» **EXERCISE PROMPT**: The whole listing needs retyping exactly; keep the pictures out of it.

--- START ---

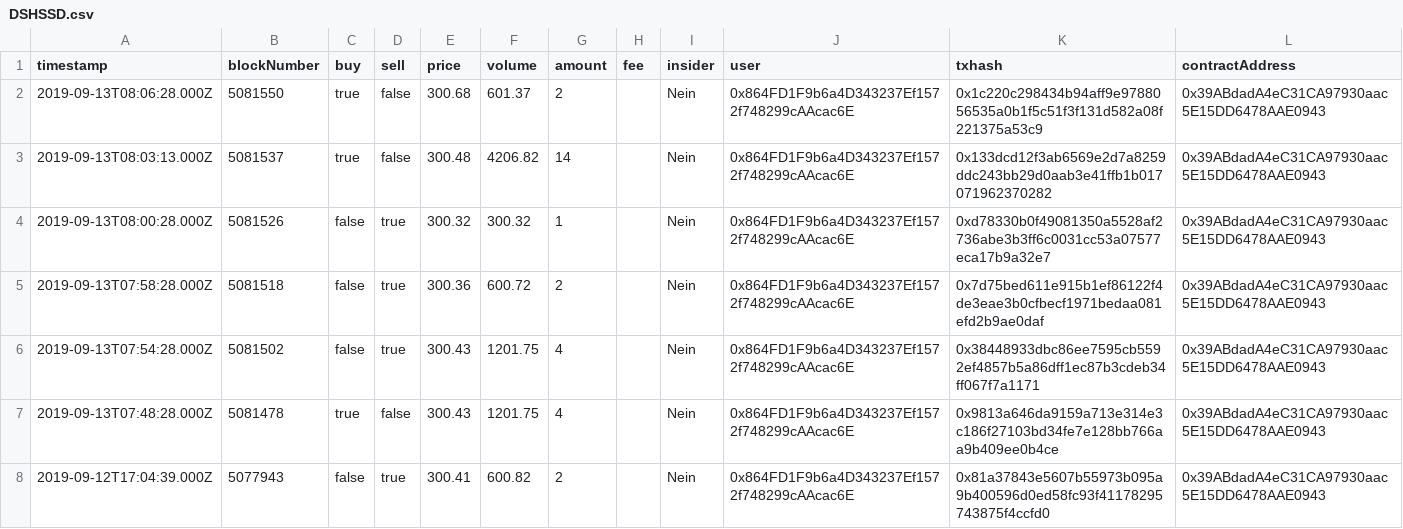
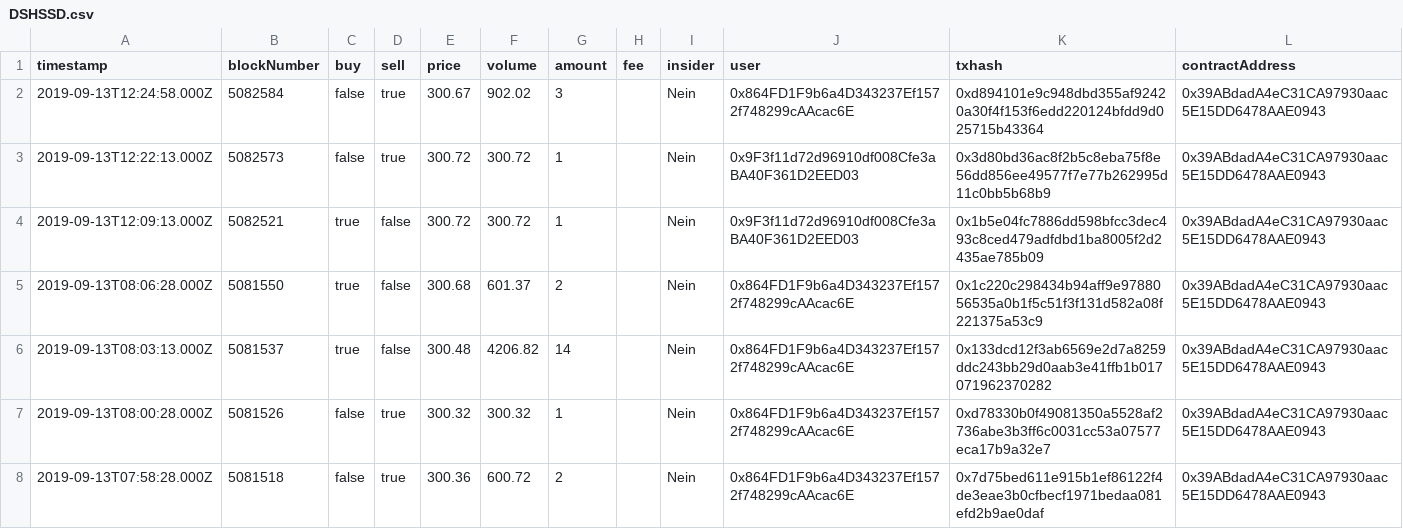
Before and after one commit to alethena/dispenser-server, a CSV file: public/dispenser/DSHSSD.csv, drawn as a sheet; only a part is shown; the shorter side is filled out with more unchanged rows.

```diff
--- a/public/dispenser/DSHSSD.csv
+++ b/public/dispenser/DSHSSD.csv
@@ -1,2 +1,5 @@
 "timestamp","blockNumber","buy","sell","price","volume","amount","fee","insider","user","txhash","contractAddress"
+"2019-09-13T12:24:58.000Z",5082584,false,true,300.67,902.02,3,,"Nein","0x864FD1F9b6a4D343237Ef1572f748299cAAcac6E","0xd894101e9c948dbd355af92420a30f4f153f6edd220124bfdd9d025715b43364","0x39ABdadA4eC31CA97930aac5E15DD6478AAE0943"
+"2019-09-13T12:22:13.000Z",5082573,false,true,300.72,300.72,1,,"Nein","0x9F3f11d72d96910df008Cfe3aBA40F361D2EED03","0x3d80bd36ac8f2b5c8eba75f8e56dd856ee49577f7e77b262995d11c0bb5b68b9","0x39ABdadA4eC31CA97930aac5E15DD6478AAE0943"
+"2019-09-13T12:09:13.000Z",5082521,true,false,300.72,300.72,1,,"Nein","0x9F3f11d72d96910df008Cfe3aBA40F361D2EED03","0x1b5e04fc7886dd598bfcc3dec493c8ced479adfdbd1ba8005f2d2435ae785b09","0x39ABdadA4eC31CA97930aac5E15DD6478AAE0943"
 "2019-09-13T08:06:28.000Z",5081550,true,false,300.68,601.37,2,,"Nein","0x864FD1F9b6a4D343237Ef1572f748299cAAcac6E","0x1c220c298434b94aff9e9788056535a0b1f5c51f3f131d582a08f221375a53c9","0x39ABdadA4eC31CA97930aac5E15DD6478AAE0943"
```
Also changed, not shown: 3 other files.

--- END ---

» **PROBLEM SOLUTION**:
Before and after one commit to alethena/dispenser-server, a CSV file: public/dispenser/DSHSSD.csv, drawn as a sheet; only a part is shown; the shorter side is filled out with more unchanged rows.

```diff
--- a/public/dispenser/DSHSSD.csv
+++ b/public/dispenser/DSHSSD.csv
@@ -1,2 +1,5 @@
 "timestamp","blockNumber","buy","sell","price","volume","amount","fee","insider","user","txhash","contractAddress"
+"2019-09-13T12:24:58.000Z",5082584,false,true,300.67,902.02,3,,"Nein","0x864FD1F9b6a4D343237Ef1572f748299cAAcac6E","0xd894101e9c948dbd355af92420a30f4f153f6edd220124bfdd9d025715b43364","0x39ABdadA4eC31CA97930aac5E15DD6478AAE0943"
+"2019-09-13T12:22:13.000Z",5082573,false,true,300.72,300.72,1,,"Nein","0x9F3f11d72d96910df008Cfe3aBA40F361D2EED03","0x3d80bd36ac8f2b5c8eba75f8e56dd856ee49577f7e77b262995d11c0bb5b68b9","0x39ABdadA4eC31CA97930aac5E15DD6478AAE0943"
+"2019-09-13T12:09:13.000Z",5082521,true,false,300.72,300.72,1,,"Nein","0x9F3f11d72d96910df008Cfe3aBA40F361D2EED03","0x1b5e04fc7886dd598bfcc3dec493c8ced479adfdbd1ba8005f2d2435ae785b09","0x39ABdadA4eC31CA97930aac5E15DD6478AAE0943"
 "2019-09-13T08:06:28.000Z",5081550,true,false,300.68,601.37,2,,"Nein","0x864FD1F9b6a4D343237Ef1572f748299cAAcac6E","0x1c220c298434b94aff9e9788056535a0b1f5c51f3f131d582a08f221375a53c9","0x39ABdadA4eC31CA97930aac5E15DD6478AAE0943"
```
Also changed, not shown: 3 other files.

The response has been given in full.